__WHAT TO WORK ON__. Go through the entries below and say how many lines hold the word "entry". Nothing else is needed.

Entries taken from a collection:
---------------
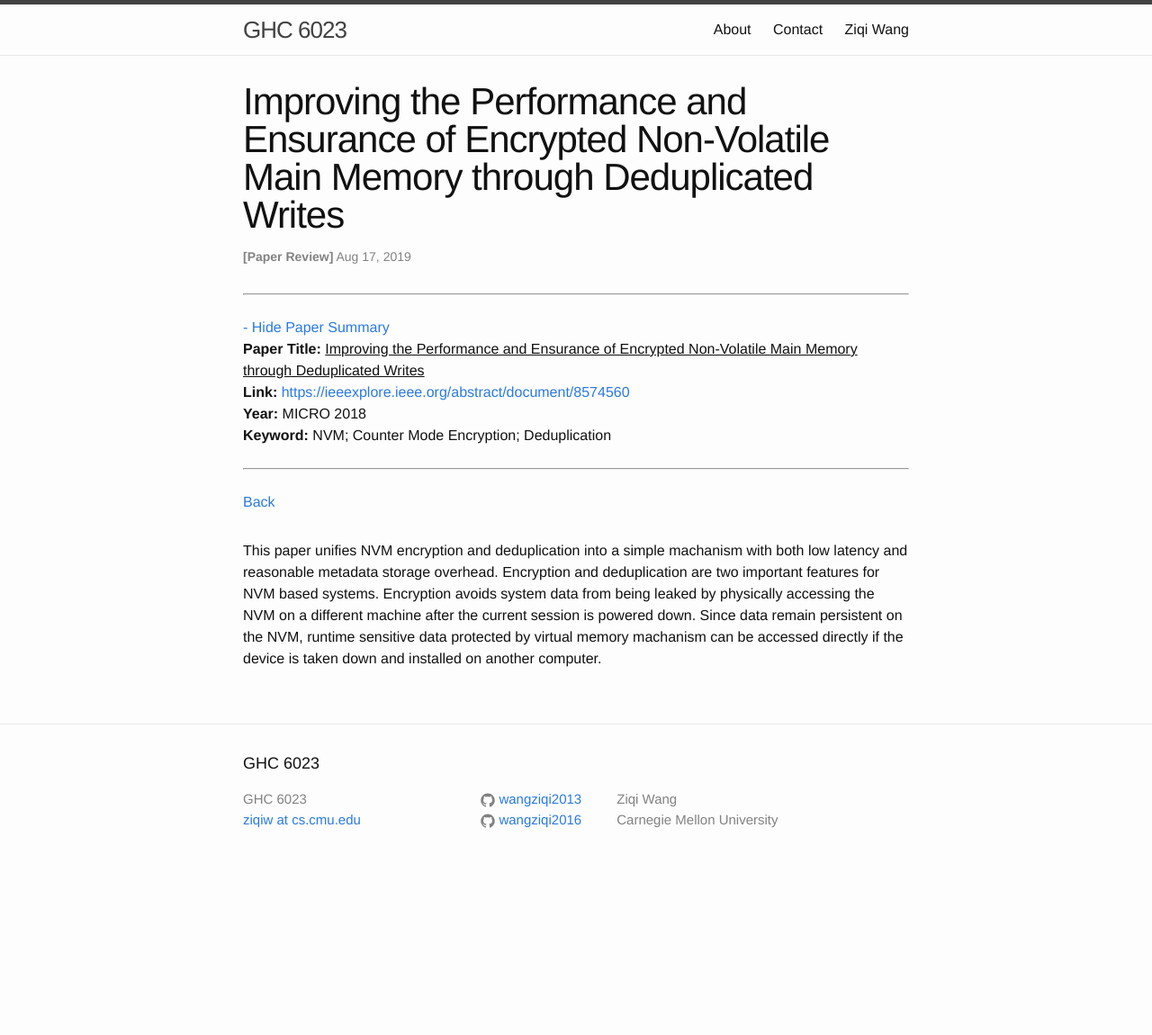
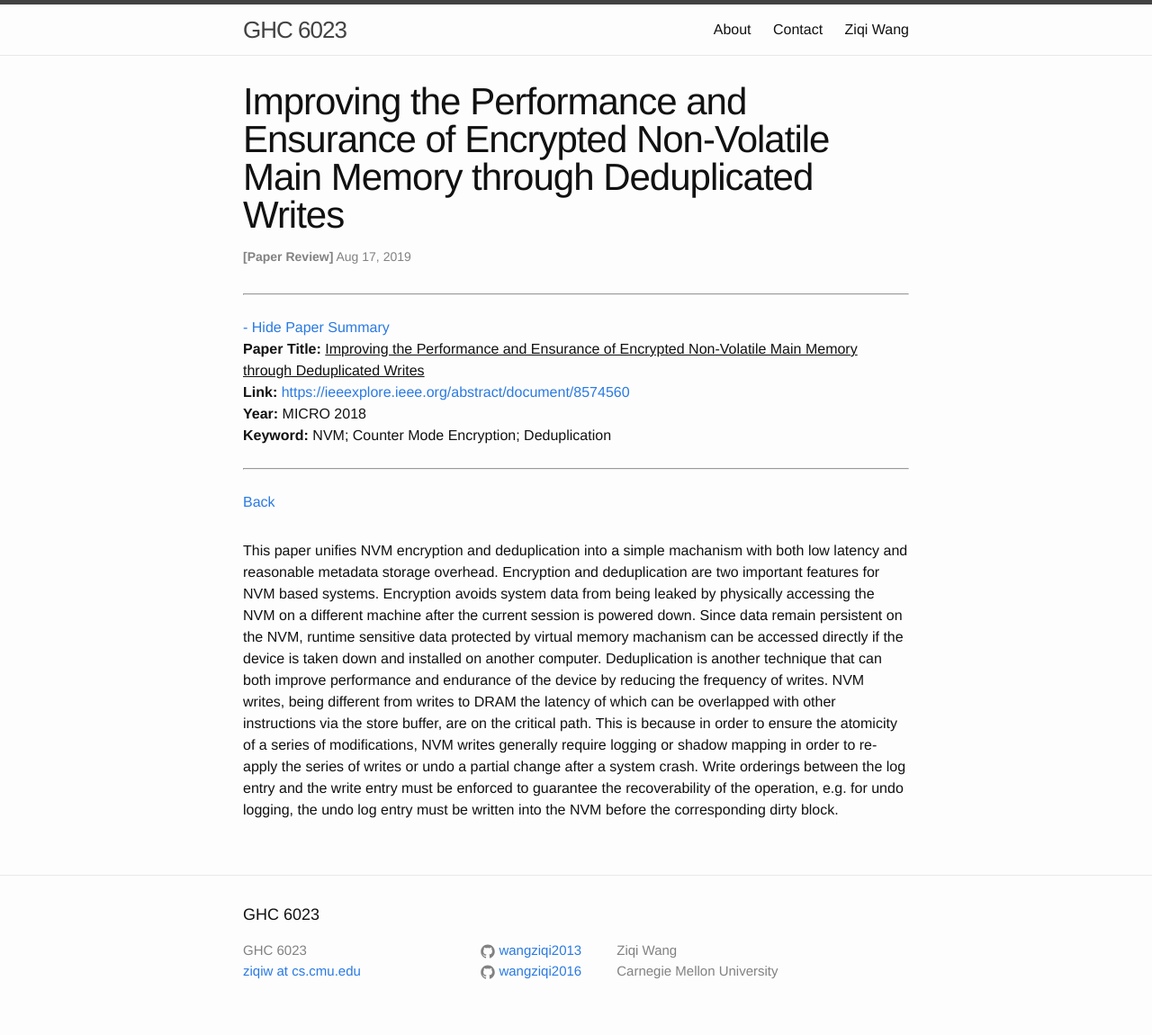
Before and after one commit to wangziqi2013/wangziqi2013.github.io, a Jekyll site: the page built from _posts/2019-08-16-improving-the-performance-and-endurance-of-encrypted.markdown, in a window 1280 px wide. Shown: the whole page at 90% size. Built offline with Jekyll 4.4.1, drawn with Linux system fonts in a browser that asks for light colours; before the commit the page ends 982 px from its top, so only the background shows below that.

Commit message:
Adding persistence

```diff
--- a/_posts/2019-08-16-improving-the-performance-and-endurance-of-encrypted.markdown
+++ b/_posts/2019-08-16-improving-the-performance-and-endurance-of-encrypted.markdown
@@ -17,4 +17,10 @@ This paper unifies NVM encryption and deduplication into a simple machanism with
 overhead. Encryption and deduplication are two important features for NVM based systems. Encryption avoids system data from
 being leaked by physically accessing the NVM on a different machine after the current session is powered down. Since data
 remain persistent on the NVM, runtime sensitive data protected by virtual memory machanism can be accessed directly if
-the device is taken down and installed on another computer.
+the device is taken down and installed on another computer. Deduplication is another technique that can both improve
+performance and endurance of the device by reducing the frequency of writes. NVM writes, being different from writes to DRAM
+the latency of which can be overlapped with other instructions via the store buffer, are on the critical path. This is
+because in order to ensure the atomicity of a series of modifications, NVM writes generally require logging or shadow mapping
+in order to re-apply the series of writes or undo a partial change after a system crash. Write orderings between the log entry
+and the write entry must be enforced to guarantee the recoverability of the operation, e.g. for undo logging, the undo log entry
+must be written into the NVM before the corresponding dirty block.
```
---------------
__RESULT BELOW__. 2